Yet two Lebanese-born Canadians are now standing trial here on charges that they tried to smuggle a bomb into the United States. The two men, along with a third Canadian of Lebanese descent who Tuesday pleaded guilty in the case, were all arrested last Oct. 23 in a border town in rural Vermont at a time when Iran was threatening to retaliate against the United States for American military actions in the Persian Gulf.

No evidence has come to light linking the three with these Iranian threats. However, there have been indications that the men had other international connections, and the extraordinary case has renewed official concern about the ease with which violence stemming from the Middle East could spill over into the United States.

According to evidence unveiled over the last few days, one of the defendants, Walid Nicolas Kabbani, 36, made a quick trip from his home in Montreal to the European capitals of Amsterdam and Belgrade last Oct. 8 to 15.

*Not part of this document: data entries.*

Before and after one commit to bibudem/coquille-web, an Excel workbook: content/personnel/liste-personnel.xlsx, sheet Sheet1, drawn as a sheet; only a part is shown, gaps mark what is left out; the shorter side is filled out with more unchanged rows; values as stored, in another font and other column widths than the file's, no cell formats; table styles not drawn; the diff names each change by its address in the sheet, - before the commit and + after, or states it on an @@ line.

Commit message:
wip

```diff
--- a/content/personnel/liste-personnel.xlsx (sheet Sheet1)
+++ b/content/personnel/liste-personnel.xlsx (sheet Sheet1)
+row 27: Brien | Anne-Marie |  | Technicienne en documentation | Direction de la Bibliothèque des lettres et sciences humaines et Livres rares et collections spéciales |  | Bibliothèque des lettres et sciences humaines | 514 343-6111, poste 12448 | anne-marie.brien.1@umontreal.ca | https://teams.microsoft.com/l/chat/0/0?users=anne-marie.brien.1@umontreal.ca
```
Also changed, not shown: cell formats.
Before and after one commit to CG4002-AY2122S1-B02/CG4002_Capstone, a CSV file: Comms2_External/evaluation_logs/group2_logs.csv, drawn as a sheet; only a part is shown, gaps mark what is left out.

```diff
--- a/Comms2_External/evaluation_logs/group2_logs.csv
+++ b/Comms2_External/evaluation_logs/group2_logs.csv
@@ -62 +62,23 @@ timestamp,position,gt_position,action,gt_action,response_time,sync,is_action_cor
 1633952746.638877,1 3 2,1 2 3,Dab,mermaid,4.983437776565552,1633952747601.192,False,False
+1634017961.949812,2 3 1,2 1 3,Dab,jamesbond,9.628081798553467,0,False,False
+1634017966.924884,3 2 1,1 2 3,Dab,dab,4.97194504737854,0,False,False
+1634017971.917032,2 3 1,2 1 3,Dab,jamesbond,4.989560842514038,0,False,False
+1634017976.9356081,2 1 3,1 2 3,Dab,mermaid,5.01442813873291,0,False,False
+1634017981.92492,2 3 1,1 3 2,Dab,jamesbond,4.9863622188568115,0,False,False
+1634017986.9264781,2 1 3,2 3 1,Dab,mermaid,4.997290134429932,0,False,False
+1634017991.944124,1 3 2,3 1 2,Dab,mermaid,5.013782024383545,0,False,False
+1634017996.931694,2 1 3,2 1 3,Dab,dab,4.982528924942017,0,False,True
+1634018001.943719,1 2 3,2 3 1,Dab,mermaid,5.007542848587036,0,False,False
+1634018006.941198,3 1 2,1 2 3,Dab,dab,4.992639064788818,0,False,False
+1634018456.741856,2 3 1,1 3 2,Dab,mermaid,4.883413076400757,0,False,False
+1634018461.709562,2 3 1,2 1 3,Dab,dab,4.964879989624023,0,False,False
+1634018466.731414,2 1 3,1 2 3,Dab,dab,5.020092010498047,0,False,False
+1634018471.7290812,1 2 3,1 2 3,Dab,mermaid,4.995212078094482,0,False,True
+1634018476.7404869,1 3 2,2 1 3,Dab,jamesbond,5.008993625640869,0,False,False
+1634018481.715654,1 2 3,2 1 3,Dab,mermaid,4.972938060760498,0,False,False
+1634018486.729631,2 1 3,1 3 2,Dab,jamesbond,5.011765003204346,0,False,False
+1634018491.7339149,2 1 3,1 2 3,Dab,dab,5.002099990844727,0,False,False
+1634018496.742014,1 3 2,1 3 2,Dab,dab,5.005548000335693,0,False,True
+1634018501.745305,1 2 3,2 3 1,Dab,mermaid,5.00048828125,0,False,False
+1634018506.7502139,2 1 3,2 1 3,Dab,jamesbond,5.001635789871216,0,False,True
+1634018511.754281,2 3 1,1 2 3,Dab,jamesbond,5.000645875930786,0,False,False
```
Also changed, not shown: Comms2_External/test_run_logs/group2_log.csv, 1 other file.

Eight nights later, Kabbani was arrested by a Vermont police officer after he was observed walking after dark along railroad tracks just inside the border, carrying a black duffel bag that contained a bomb, a black glove and a black hooded mask.

In court, the defense lawyers have chosen not to challenge the government’s evidence but instead argued that anything improper they may have done took place outside the United States and is, therefore, not a federal crime.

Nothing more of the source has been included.